** Opening RECORDS FOR THIS EXERCISE block **

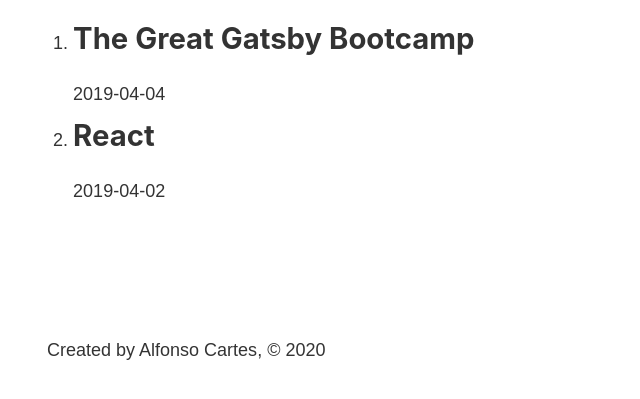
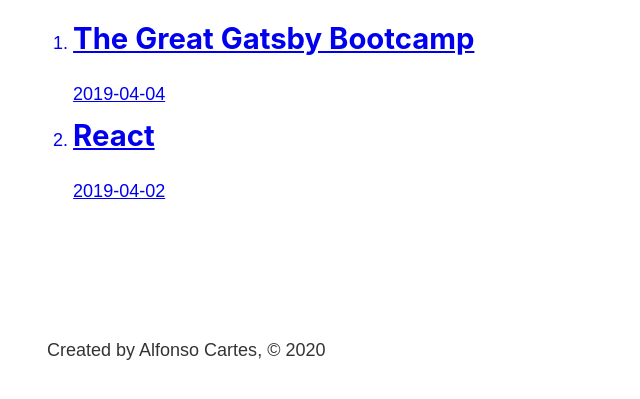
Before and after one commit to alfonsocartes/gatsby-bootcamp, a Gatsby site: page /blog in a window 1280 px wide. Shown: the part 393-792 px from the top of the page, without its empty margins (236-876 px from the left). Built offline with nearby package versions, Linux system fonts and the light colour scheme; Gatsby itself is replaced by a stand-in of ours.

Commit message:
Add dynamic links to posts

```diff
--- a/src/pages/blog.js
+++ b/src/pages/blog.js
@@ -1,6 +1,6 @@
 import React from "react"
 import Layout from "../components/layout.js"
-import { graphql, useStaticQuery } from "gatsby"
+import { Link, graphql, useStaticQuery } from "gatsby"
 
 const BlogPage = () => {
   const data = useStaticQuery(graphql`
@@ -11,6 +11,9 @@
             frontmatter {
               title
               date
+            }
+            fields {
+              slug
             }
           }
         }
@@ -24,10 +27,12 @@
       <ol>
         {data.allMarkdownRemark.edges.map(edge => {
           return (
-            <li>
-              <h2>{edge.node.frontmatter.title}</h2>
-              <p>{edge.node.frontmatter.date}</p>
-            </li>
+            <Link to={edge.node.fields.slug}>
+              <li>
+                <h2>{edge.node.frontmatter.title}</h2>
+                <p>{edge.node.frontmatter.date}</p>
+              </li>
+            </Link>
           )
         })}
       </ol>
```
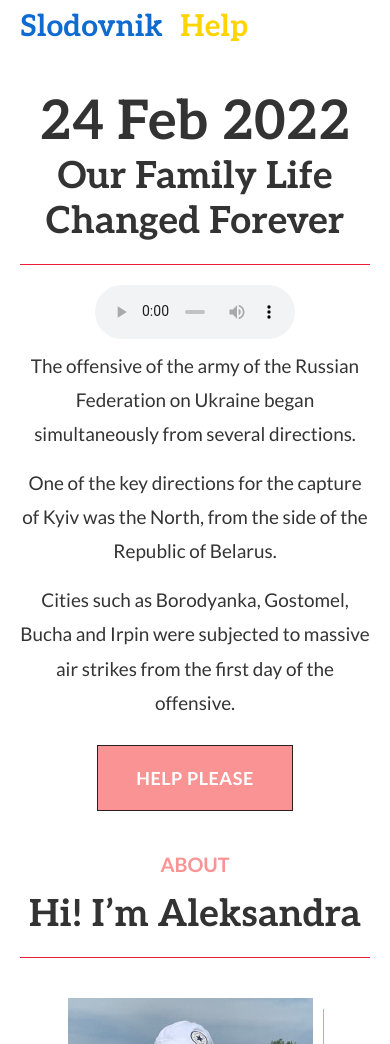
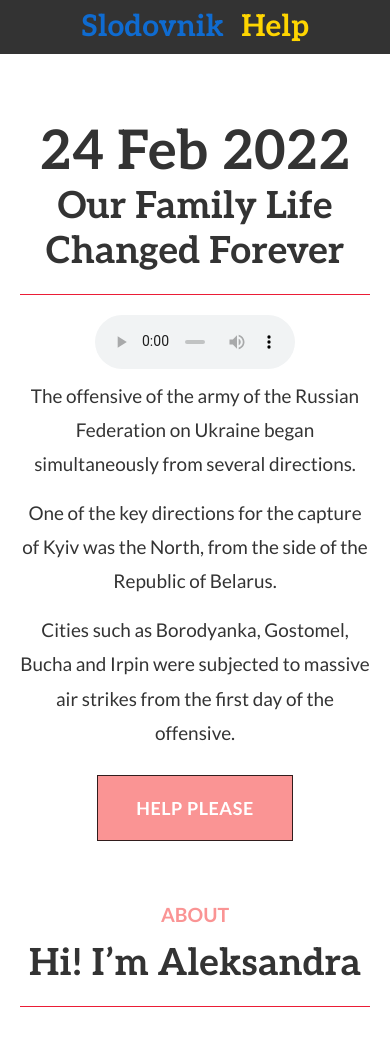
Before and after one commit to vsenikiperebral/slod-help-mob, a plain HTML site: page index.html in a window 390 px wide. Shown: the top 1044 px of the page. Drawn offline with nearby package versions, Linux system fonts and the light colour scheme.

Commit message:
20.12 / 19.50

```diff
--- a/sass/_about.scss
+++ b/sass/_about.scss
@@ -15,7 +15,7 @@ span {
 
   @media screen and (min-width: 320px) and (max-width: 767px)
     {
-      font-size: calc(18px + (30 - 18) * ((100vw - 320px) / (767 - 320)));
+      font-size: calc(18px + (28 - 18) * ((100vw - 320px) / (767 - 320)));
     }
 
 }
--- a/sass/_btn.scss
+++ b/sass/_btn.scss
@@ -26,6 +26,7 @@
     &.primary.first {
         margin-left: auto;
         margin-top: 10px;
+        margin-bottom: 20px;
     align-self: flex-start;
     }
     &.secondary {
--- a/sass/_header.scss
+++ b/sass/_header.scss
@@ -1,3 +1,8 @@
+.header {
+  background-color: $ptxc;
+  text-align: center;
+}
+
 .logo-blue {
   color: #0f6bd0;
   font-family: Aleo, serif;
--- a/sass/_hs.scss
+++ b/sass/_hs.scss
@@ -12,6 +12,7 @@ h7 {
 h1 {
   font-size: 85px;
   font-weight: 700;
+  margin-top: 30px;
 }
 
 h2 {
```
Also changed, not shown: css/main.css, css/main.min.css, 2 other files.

** Closing RECORDS FOR THIS EXERCISE block **

PROBLEM DETAILS:
Extract each line holding the word "title" from the records.

ANSWER BOX:
               title
-              <h2>{edge.node.frontmatter.title}</h2>
+                <h2>{edge.node.frontmatter.title}</h2>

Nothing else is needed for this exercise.